I’m sure you’ve never heard this before: where are you from?
Lady Lake, Florida, and originally from San Diego, California.
And what did you do there, then?
Before my wife and I moved to Europe, I was a features reporter at a daily newspaper.
How did you end up in Barcelona?
For a long time my dream has been to open a faith-based community arts center in Europe. We spent seven months working at an arts center in southern Germany. For many reasons, and also because of my wife’s love for the city, we decided to move to Barcelona.
Have you lived abroad before?
I’ve been to several different countries for as short as one week to as long as six weeks, but never as a long-term thing.
So what’s so good about Barcelona?
Barcelona’s artistic heritage is fantastic. The Catalán legends – Miró, Gaudí and Dalí- were so bold and unafraid to break away from the mainstream. In many ways, their artistic expressions are the images of the regional spirit here: bold and unafraid to break away from the mainstream. The non-artsy side of BCN is great too: delicious food, and a combination toursity and non-touristy neighborhoods. We love our neighbors, too.
And what don’t you like?
The Spanish red tape, which is a knock on almost every country I suppose.

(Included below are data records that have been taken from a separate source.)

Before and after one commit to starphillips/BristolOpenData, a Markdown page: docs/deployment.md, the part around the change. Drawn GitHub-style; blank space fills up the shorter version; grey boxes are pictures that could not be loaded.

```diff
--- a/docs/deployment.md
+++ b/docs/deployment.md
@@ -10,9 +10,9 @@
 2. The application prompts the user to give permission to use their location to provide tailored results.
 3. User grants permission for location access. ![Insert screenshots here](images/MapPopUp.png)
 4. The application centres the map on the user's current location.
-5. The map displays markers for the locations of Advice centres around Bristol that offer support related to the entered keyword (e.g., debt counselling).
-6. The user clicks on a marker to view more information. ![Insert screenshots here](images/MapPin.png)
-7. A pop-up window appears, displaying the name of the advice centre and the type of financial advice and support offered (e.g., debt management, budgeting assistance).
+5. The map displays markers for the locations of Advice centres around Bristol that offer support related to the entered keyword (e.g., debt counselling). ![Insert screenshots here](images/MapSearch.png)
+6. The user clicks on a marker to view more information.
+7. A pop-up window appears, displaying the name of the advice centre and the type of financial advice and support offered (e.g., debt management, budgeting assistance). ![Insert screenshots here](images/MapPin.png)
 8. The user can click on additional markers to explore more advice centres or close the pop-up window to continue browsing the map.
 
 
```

Applying for residence permits is tough if you don’t have a work contract or aren’t attending school. Many appointments, lots of paperwork and frustration define the process. It’s like I said to a friend the other day: “To live in Spain is to wait.”
Do you feel like an insider or outsider?
I feel like an in-betweener. In our apartment building we don’t feel like outsiders. Our neighbors are friendly and warm. When we go to the city center, we feel like outsiders because shop owners see our Anglo appearance and usually assume we’re tourists (I don’t blame then).
How do you support yourself?
Right now, I’m juggling three jobs: one as a copywriter/social media czar/tour guide driver for a local company in Barcelona, and two other copywriting/social media jobs for American companies. My wife and I also did some non-profit fundraising for our arts center project.
Any advice for wannabe Barceloneses?
Yes. If you are going to be here for at least six months, enroll in EOI, the official language school in the city. You’ll be connected to other foreigners, to Spaniards and Cataláns, and you’ll be able to offer the people of the city something very valuable: the Spanish language. Thousands of foreigners come here and disregard the language. Don’t be one of them.
Also, study up on Catalán/Spanish history. This a politically and culturally dynamic region. Reading Giles Tremlett’s “Ghosts of Spain” and John Hooper’s “The New Spaniards”, which will help you understand Spain and Catalonia’s place in Spain. If you’re feeling ambitious, take a crack at Robert Hughes’ “Barcelona”.
Is the move permanent?
Yes. We’re hoping to stay here for at least 20 years.
Finally, tell us about something typically Barcelona
Strong neighborhood identities. Barcelona is divided into districts, and each district’s local government works with neighborhoods to organize amazing events and festivals. Concerts, fireworks, raffles, and music; nearly every weekend you can find a neighborhood-specific event. My favorite neighborhoods are my own, El Carmel; Gracia, Sant Andreu and Poble Sec.
Some images courtesy Moyan Brenn